Firstly ive never been a huge fan of this first film in the series. Its always seen as a bit "look at me and what we can do with lots of money" But the commentary is interesting enough. Robert Wise gives us a good talk through this newly edited version of the film although you have to concentrate to hear him. Its as if he is spitting the words from his mind. Then again im guessing he is in his 80s now. The best bunch of this cut n paste commentary are the spfx guys who talk us through some of the tricks they used back in '79. Well worth listening to just for these guysAlso worth listening to mainly because he is no longer with us is music composer Jerry Goldsmith. Who explains his musical choices for the motion picture. All ni all tihs chat track isntgreat but isnt bad. I shall file it under "glad i listened to it"
Reviewed by Londo Mollari on February 21st, 2008:Find all reviews by Londo Mollari
The most annoying part of this commentary is that Robert Wise was hard to understand at times due to his extremely husky voice but beyond that, this commentary was pretty good. I like how they explained how Paramount was originally planning on making a new Star Trek show but instead opted to make the film.
Reviewed by Uniblab on December 13th, 2009:Find all reviews by Uniblab
It's very moving to listen to Wise and Goldsmith, both having died a few years after recording this commentary; but sadly this track has all the well-known annoyances of crammed commentaries: one wonders whether what has been left out of the editing wasn't better than much of what is in it. Goldsmith and Trumbull make by far the most interesting comments, offering really great "Philosophy of Cinema" insight about their respective crafts, and it's hard to suddenly hearing them being replaced by the frail Wise (who doesn't add much to what he says on the featurettes) or by the superfluous reminiscences of Collins. Dykstra is also interesting, but he speaks mostly about practical matters, such as the materials used in the visual effects, and his comments (or the part of it we have here) never make as much an impact as those from Goldsmith and Trumbull.
Reviewed by Pineapples101 on August 15th, 2012:Find all reviews by Pineapples101
Pretty decent commentary.

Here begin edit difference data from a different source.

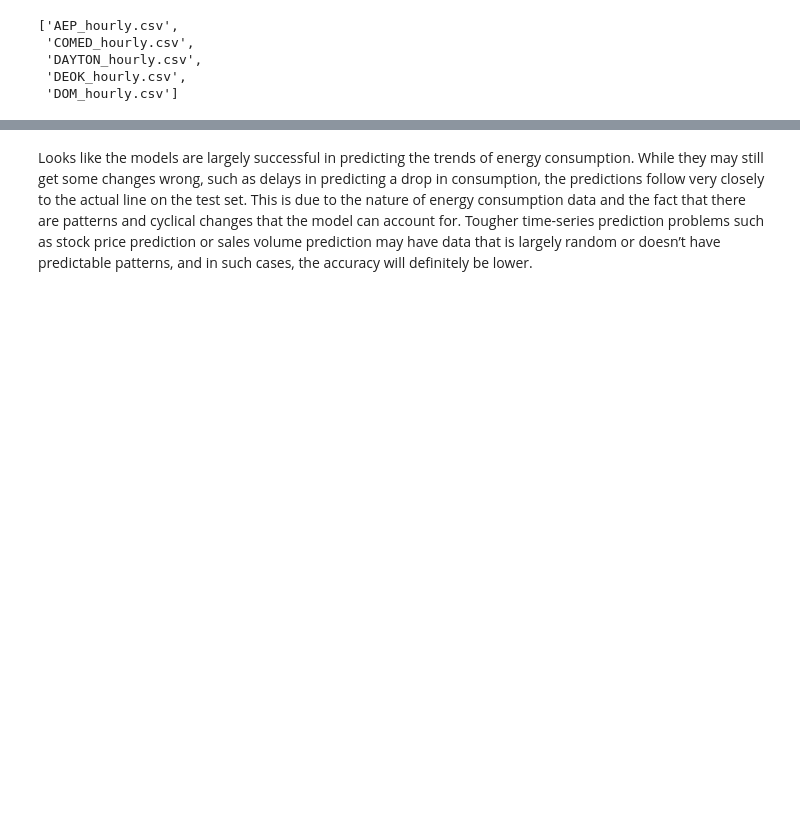
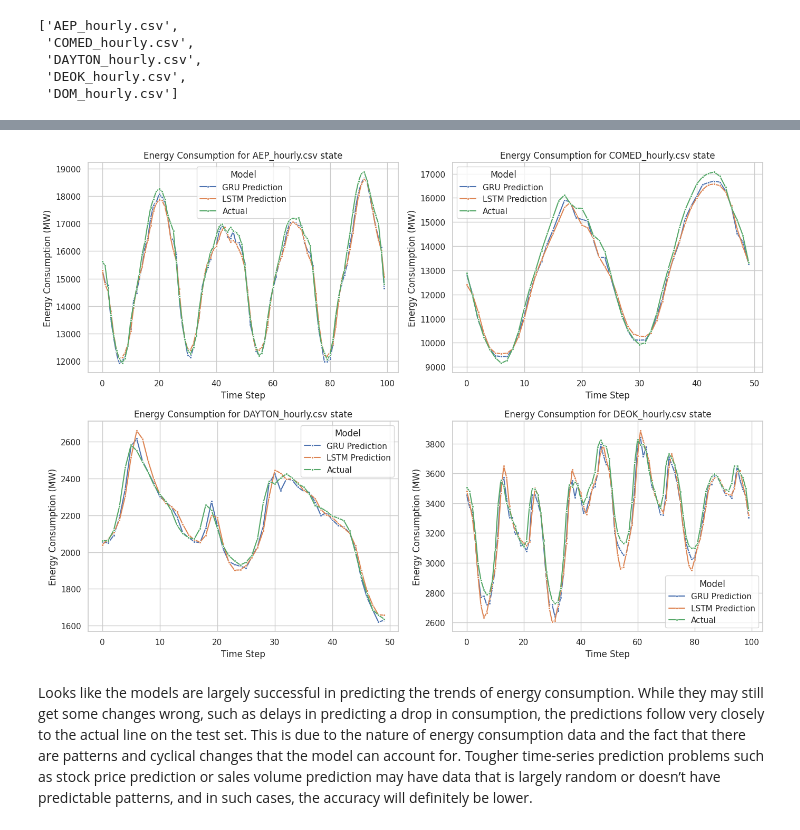
Before and after one commit to BriacLeGuilloux/energy_consumption_prediction-master, a Jupyter notebook: src/evaluate_plot.ipynb, the cells around one changed output, grey strips where cells are left out. Drawn from its saved outputs; the diff is of its cells as text; code cells hidden in the pictures; blank space fills up the shorter version.

```diff
--- a/src/evaluate_plot.ipynb
+++ b/src/evaluate_plot.ipynb
@@ -286,12 +240,3 @@ states_list
  'DAYTON_hourly.csv',
  'DEOK_hourly.csv',
  'DOM_hourly.csv']
-# %%
-nb = 100
-i = 0
-df = pd.DataFrame({
-    "Time Step": range(nb),  # ou range(-100, 0) si tu veux des indices négatifs
-    "GRU Prediction": gru_outputs[i][-nb:],
-    "LSTM Prediction": lstm_outputs[i][-nb:],
-    "Actual": targets[i][-nb:]
-})
@@ -371,3 +243,39 @@ AttributeError: `np.Inf` was removed in the NumPy 2.0 release. Use `np.inf` inst
+# %%
+sns.set_theme(style="whitegrid")
+
+fig, axes = plt.subplots(2, 2, figsize=(14, 10))
+axes = axes.flatten()
+
+slices = [
+    (-100, None),
+    (-50, None),
+    (0, 50),
+    (0, 100),
+]
+
+for i, ax in enumerate(axes):
+    start, end = slices[i]
+    nb = end - start if end else abs(start)
+
+    df = pd.DataFrame({
+        "Time Step": range(nb),
+        "GRU Prediction": gru_outputs[i][start:end],
+        "LSTM Prediction": lstm_outputs[i][start:end],
+        "Actual": targets[i][start:end],
+    })
+
+    df_melted = df.melt(id_vars="Time Step",
+                        value_vars=["GRU Prediction", "LSTM Prediction", "Actual"],
+                        var_name="Model", value_name="Energy Consumption")
+
+    sns.lineplot(data=df_melted, x="Time Step", y="Energy Consumption", hue="Model", ax=ax, marker="o", markersize=3)
+    ax.set_title(f"Energy Consumption for {states_list[i]} state")
+    ax.set_ylabel("Energy Consumption (MW)")
+
+plt.tight_layout()
+plt.show()
+# %% [output]
+[figure, added]
 # %% [markdown]
 Looks like the models are largely successful in predicting the trends of energy consumption. While they may still get some changes wrong, such as delays in predicting a drop in consumption, the predictions follow very closely to the actual line on the test set. This is due to the nature of energy consumption data and the fact that there are patterns and cyclical changes that the model can account for. Tougher time-series prediction problems such as stock price prediction or sales volume prediction may have data that is largely random or doesn’t have predictable patterns, and in such cases, the accuracy will definitely be lower.
 # %% [markdown]
```
Also changed, not shown: parts of 14 cells of this notebook, 26 other files.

It's a shame that Wise is reading from notes. I would have preferred a Wise only track with a moderator, perhaps Nicholas Meyer. And then a separate actor and FX track.
Either way, it's a good solid track with great contributions especially from Douglas Trumbull and John Dykstra.
But with all these people involved in one track, Im sure it could have been split into two.